Follow the bridge to Wentworth Point as Marina Square Commences
Sydney siders are embracing an increasing number of high-density residential developments with some occurring at a scale that requires total-neighbourhood thinking, with the provision of civic, retail and cultural amenities as natural expectations for socially vibrant outcomes.
These amenities need to be designed into the lower levels of large residential buildings, resulting in markedly different design and financing challenges. For example, the timing of demand for residential and retail components present particular challenges as retail services must begin trading well ahead of the final neighbourhood population being present.
As urban designers and architects for Billbergia’s Wentworth Point development, Scott Carver sees the progress of Marina Square into its development phase as the tipping point in the socialisation of Wentworth Point. The Marina Square stage combines 11,000 sq m of retail, over two levels, with almost 800 apartments. Marina Square retail is also part of a Voluntary Planning Agreement that provides Auburn Council with a 3,000 sq m Library. The project offers most of its services at street level, including a full-line supermarket, medical centre and restaurants activating external street edges. Unlike other developments, where residents have had to wait years until their retail offer was realised, this amenity is being built now.
“Good urban design and place making is now supply-led,” explains Bob Perry, Director at Scott Carver citing Marina Square at Wentworth Point as a case study of new thinking in the masterplanning of high-density communities.
“For this project the provision of retail and library services coincided with positive market demand and with the commitment to construction of the developer-funded Homebush Bay Bridge. Unless these factors had aligned it is hard to imagine these opportunities for social interaction ever happening. So it’s one thing to draw them in a masterplan yet, quite another to anticipate and capture market forces to pull it off. Visionary behaviour such as Billbergia’s is the crucial factor.”

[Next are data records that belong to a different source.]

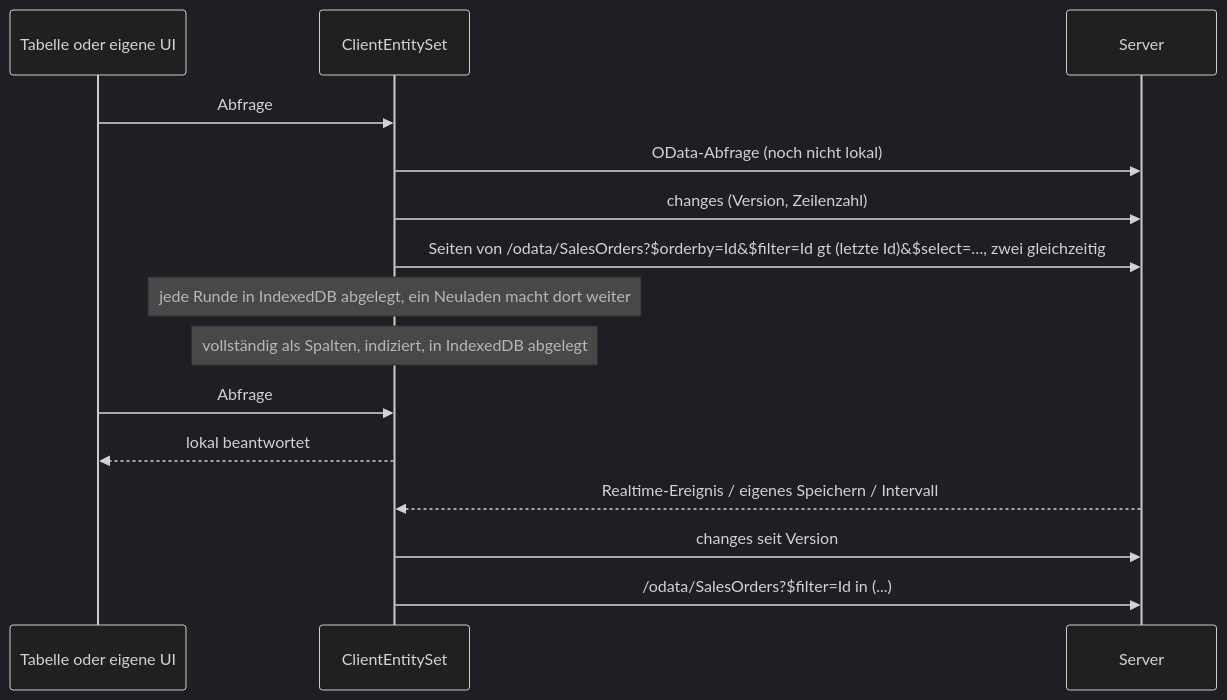
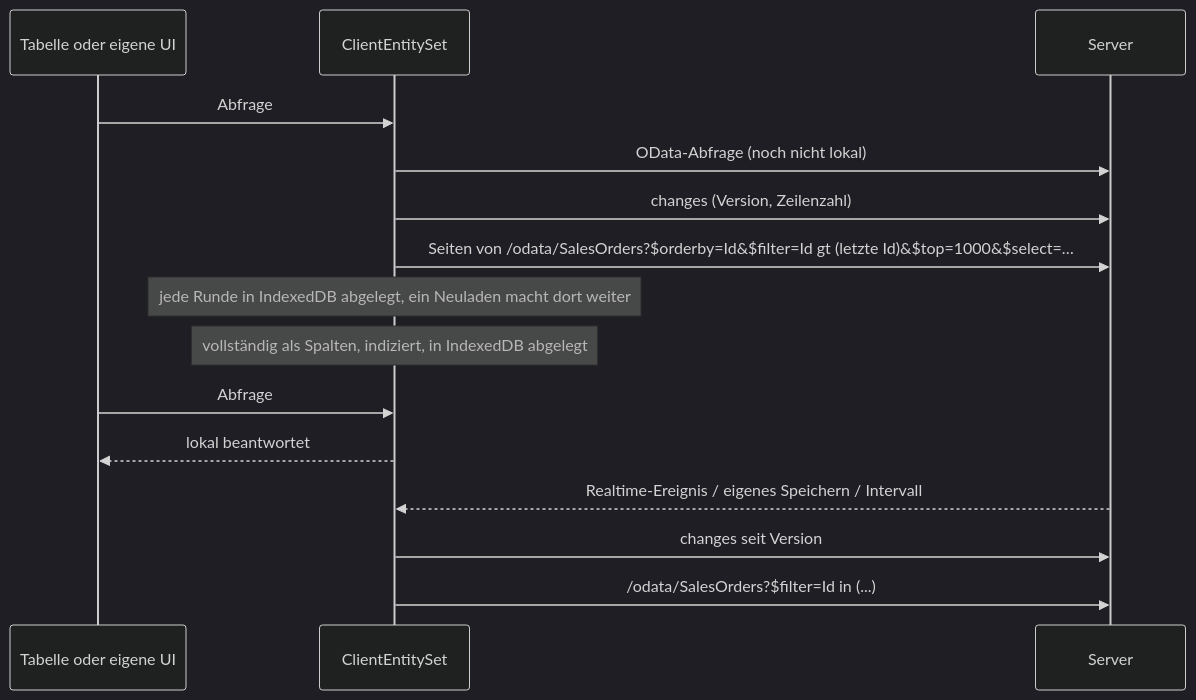
The diagram in website/docs/ui/client-entities.de.md (fgilde/CoworkeeLib), drawn with Mermaid (dark theme) before and after one commit. The commit also changed other lines of this file and 10 other files, not shown here.

````diff
--- a/website/docs/ui/client-entities.de.md
+++ b/website/docs/ui/client-entities.de.md
@@ -9,17 +9,17 @@
 ```mermaid
 sequenceDiagram
     participant T as Tabelle oder eigene UI
     participant S as ClientEntitySet
     participant API as Server
     T->>S: Abfrage
     S->>API: OData-Abfrage (noch nicht lokal)
     S->>API: changes (Version, Zeilenzahl)
-    S->>API: Seiten von /odata/SalesOrders?$orderby=Id&$filter=Id gt (letzte Id)&$select=…, zwei gleichzeitig
+    S->>API: Seiten von /odata/SalesOrders?$orderby=Id&$filter=Id gt (letzte Id)&$top=1000&$select=…
     Note over S: jede Runde in IndexedDB abgelegt, ein Neuladen macht dort weiter
     Note over S: vollständig als Spalten, indiziert, in IndexedDB abgelegt
     T->>S: Abfrage
     S-->>T: lokal beantwortet
     API-->>S: Realtime-Ereignis / eigenes Speichern / Intervall
     S->>API: changes seit Version
     S->>API: /odata/SalesOrders?$filter=Id in (...)
 ```
````
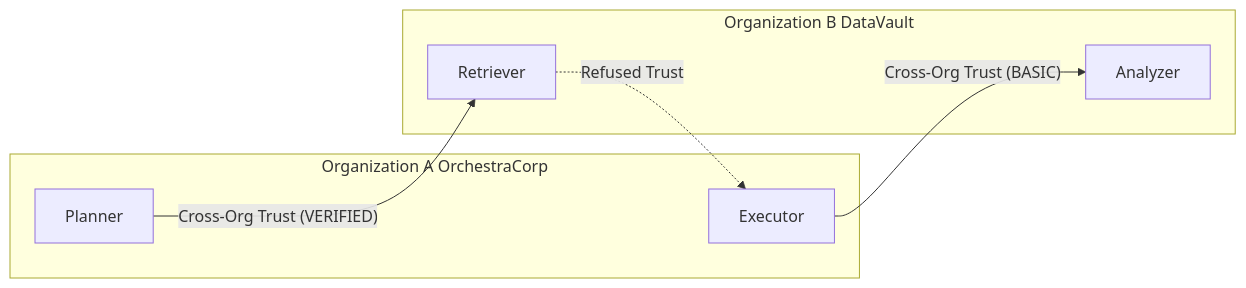
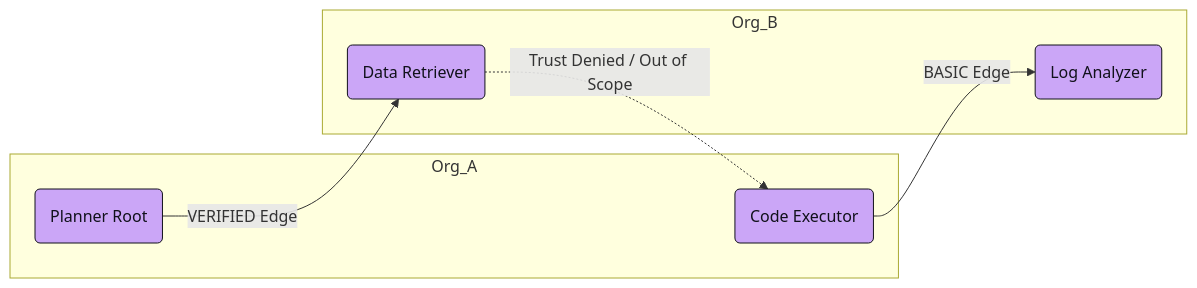
One commit to MrDecryptDecipher/Agent-Trust changed diagram 11 of 30 in README.md. Above: the diagram before and after it, drawn with Mermaid. The commit also changed other lines of this file, not shown here.

Commit message:
Fix rendering format for 30 Mermaid diagrams to strictly use basic edge and block formatting for complete compatiblity

````diff
--- a/README.md
+++ b/README.md
@@ -168,14 +237,19 @@
 ```mermaid
 graph LR
-    subgraph OrgA [Organization A OrchestraCorp]
-        A1["Planner"]
-        A2["Executor"]
+    classDef org fill:#313244,stroke:#89b4fa,stroke-width:2px;
+    classDef ag fill:#cba6f7,stroke:#11111b,color:#11111b;
+
+    subgraph Org_A
+        A1("Planner Root"):::ag
+        A2("Code Executor"):::ag
     end
-    subgraph OrgB [Organization B DataVault]
-        B1["Retriever"]
-        B2["Analyzer"]
+
+    subgraph Org_B
+        B1("Data Retriever"):::ag
+        B2("Log Analyzer"):::ag
     end
-    A1 -->|"Cross-Org Trust (VERIFIED)"| B1
-    A2 -->|"Cross-Org Trust (BASIC)"| B2
-    B1 -.->|"Refused Trust"| A2
+
+    A1 -- "VERIFIED Edge" --> B1
+    A2 -- "BASIC Edge" --> B2
+    B1 -. "Trust Denied / Out of Scope" .-> A2
 ```
````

Marina Square is viewed as the social centrepiece of Wentworth Point and an exemplar of mixed-use design and place making.
“Social wellbeing is a long-term challenge facing Sydney through the rapid growth of high-density development projects. Although we have been masterplanning Wentworth Point and its new bridge for more than a decade, it’s only been the last two years that have seen our client, Billbergia Developments, emboldened to apply nimble, just-in-time, thinking to elements that will ensure long-term social outcomes. This kind of organic, market-responsive design must augment long-term masterplanning. Flexible planning regulations, such as VPA’s, will be essential vehicles for realising successful outcomes.”
With the developer-funded Homebush Bay Bridge now almost complete, Wentworth Point is set to be part of a connected community, a more complex community, of almost 40,000 residents when joined with Rhodes Peninsula.
The completion of the bridge in early 2016 evidences the power of supply-led urban design and place making. Belief in the development has soared with the construction of the bridge and the social interaction between two previously separate communities is now assured. The bridge’s completion, when only 30% of residential units on Billbergia’s site are finished, allows time for the emerging community to imagine future social outcomes and to participate actively in design decision-making for future stages such as its parks and open spaces.
Bob adds, “Wentworth Point is coming alive socially as it is being developed. Billbergia are thinking big and thinking early, on behalf of the people who will ultimately live in this central part of the connected communities of Rhodes and Wentworth Point.”